The price of loyalty
Observer Viewpoint | Wednesday, October 13, 2004
The most important fact to notice about the political books which reach The New York Times bestseller list is that while they come from both ends of the political spectrum – never the center – they all have something in common. In every case it is possible to discern not just the book’s subject matter but also the author’s conclusions without opening the covers. Jack Huberman’s “The Bush Hater’s Handbook” must surely represent the limit-case, but Coulter’s Treason: Liberal Treachery from the Cold War to the War on Terrorism isn’t exactly cryptic. Dante, you will recall, put traitors in the ninth circle of Hell, closest to Lucifer.
These books are designed to be judged by their covers, allowing us to pick our politics a la carte. We don’t read to discover whether Bush is the anti-Christ – we know that he is – we just need to be reminded of the evidence, preferably in a large typeface and with plenty of bullet points. Or conversely, since we already know that everything that is wrong with America, and possibly everything that has ever gone wrong anywhere, is the result of the malevolent influence of liberals, it would be nice to be equipped with a knock-down argument for use with colleagues who stubbornly refuse to acknowledge Sen. Ted Kennedy’s responsibility for the 1989 San Francisco earthquake.
Many of these books are rich in facts and statistics. Not all of them are false, but they are all pre-screened. You are more likely to catch malaria in Boston than encounter a statistic which might cast the slightest doubt on the author’s views. We all know that it is possible, even easy, to mislead with statistics and facts ripped from their context, but chose to temporarily forget this when we read Coulter or Moore. To the facts and statistics of our opponents we respond with the refined skepticism of the ideologue, who sees only what he believes.
Partisanship is not the same thing as extremism, nor is it taking one’s own side in an argument. The defining feature of the partisan is that he subordinates, consciously or unconsciously, his judgment to the views of his party or faction. That is why George Orwell said that a writer cannot be a loyal member of any party. His support for a party cannot supersede his obligation to be honest with his reader or he will have betrayed his craft.
Paul Krugman, a professor of economics at Princeton, has written over 400 columns for The New York Times. Not once has he written a column in support of a Republican politician or policy. You can find less partisan Democrats in Congress.

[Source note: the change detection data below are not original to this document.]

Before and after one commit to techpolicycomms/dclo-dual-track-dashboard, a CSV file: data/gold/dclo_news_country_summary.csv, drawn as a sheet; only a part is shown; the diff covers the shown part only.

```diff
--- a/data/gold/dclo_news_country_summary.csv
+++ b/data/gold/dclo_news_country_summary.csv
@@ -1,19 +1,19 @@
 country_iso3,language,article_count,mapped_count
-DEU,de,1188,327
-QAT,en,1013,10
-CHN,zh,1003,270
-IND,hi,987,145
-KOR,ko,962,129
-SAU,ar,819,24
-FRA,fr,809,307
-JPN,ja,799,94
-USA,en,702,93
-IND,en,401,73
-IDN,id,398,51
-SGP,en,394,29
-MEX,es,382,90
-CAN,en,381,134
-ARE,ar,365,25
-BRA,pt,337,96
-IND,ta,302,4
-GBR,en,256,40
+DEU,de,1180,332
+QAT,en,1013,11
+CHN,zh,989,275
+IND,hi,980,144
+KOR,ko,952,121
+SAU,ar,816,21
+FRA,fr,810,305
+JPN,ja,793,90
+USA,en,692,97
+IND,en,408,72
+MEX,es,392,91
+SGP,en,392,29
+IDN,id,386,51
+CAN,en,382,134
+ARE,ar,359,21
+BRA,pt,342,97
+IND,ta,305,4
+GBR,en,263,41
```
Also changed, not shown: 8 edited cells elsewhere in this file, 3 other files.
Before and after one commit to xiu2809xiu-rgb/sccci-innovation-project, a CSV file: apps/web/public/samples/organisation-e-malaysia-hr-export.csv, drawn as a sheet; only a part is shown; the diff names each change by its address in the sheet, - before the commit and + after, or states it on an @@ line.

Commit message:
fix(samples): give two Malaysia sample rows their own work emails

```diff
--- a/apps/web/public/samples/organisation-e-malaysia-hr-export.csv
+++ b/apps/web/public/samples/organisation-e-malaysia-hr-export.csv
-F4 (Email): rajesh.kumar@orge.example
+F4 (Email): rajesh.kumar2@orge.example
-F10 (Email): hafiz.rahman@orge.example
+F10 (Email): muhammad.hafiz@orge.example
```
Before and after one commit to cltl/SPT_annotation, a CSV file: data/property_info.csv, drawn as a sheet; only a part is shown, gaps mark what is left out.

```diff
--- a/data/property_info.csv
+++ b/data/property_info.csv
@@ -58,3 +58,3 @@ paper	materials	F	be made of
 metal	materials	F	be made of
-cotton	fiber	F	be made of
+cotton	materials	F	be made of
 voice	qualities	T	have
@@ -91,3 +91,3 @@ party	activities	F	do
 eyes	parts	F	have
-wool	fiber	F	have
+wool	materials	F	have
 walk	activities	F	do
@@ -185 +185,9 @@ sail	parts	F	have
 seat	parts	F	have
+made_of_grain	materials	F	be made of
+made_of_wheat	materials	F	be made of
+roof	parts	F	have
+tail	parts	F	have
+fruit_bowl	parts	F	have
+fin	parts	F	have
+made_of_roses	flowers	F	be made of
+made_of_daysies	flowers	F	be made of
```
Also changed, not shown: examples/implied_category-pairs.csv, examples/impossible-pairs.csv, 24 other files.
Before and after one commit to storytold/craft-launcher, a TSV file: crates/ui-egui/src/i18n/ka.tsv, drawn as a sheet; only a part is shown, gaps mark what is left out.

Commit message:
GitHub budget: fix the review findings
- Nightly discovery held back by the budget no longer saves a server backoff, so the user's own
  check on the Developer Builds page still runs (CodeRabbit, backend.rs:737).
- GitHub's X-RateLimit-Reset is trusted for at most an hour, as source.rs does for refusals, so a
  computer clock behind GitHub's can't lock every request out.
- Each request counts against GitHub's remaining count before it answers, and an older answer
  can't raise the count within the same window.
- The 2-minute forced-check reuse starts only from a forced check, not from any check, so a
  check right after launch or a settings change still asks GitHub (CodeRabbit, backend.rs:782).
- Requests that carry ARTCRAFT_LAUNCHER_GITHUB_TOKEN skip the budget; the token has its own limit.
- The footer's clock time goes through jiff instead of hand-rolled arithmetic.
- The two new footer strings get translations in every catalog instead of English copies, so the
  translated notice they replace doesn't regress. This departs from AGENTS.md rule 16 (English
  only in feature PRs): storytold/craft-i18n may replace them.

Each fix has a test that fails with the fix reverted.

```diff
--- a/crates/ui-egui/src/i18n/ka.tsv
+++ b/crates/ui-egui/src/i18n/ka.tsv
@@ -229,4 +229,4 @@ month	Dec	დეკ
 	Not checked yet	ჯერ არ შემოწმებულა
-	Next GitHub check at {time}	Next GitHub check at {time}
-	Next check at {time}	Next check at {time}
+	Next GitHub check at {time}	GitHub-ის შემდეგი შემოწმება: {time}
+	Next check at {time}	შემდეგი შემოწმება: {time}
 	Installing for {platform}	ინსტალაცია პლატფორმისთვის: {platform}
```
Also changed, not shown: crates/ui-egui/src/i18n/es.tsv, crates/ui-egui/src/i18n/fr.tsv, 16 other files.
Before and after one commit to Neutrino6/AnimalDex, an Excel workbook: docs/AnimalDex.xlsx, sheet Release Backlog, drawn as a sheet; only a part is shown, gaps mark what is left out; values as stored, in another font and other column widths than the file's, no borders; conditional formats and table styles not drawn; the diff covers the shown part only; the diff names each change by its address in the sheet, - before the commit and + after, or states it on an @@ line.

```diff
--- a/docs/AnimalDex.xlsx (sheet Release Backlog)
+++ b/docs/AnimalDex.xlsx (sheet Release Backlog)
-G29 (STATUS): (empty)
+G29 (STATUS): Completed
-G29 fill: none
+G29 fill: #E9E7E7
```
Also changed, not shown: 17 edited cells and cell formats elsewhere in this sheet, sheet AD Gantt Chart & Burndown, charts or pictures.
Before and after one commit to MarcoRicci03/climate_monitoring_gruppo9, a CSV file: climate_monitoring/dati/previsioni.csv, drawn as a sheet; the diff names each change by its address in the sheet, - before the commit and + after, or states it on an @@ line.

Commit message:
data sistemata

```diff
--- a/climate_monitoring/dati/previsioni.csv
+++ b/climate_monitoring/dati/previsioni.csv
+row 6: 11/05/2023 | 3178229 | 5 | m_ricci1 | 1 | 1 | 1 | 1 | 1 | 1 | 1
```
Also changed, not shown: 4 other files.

In a representative democracy such as the United States – and, now, such as Afghanistan – citizens vote for whichever candidate or party they think is the best of those on offer. Since each party must seek to appeal to a variety of very different groups, often with differing interests and views, we should not expect to find a party that we can support unreservedly, just one that we think will be better than the others.
For many this vision of democracy is not enough to justify their emotional investment in the process. The appeal of partisanship is that by identifying a party’s cause with all that is good and just most easily achieved by thinking as little as possible about that party and focusing entirely on the sins of the other(s) – it makes it easier to see politics as a fight worth entering, or to justify time and effort already sacrificed.
But, as Orwell saw, the price of this unqualified loyalty is high. Krugman’s columns, collected under the unintentionally felicitous title, “The Great Unravelling,” are best read as a cautionary fable in which, week by week an extraordinarily talented economist – tipped by many as a future Nobel Laureate – slowly gives up his wit, his style, and his economic expertise for his cause.
In Monday’s New York Times, one of our own professors wrote an editorial in which he argued that if Catholics honestly examined the issues, they might return to their Democratic roots in the forthcoming election. I am not Catholic and shall offer no an opinion about whether a good argument could be made to support that claim, but the argument in the article did not even come close. Leaving aside a variety of other objections, the argument depended crucially on a misunderstanding of the Church’s teachings so elementary that it is hard to read it as anything other than a deliberate attempt to deceive the reader. Coming from an accomplished scholar, arguments that bad illustrate the true cost and final demand of partisanship: the mortification of the intellect.
Peter Wicks is a graduate student in the philosophy department. He is not eligible to vote in the forthcoming election and prefers not to endorse either candidate. He can be contacted at firstname.lastname@example.org.
The views expressed in this column are those of the author and not necessarily those of The Observer.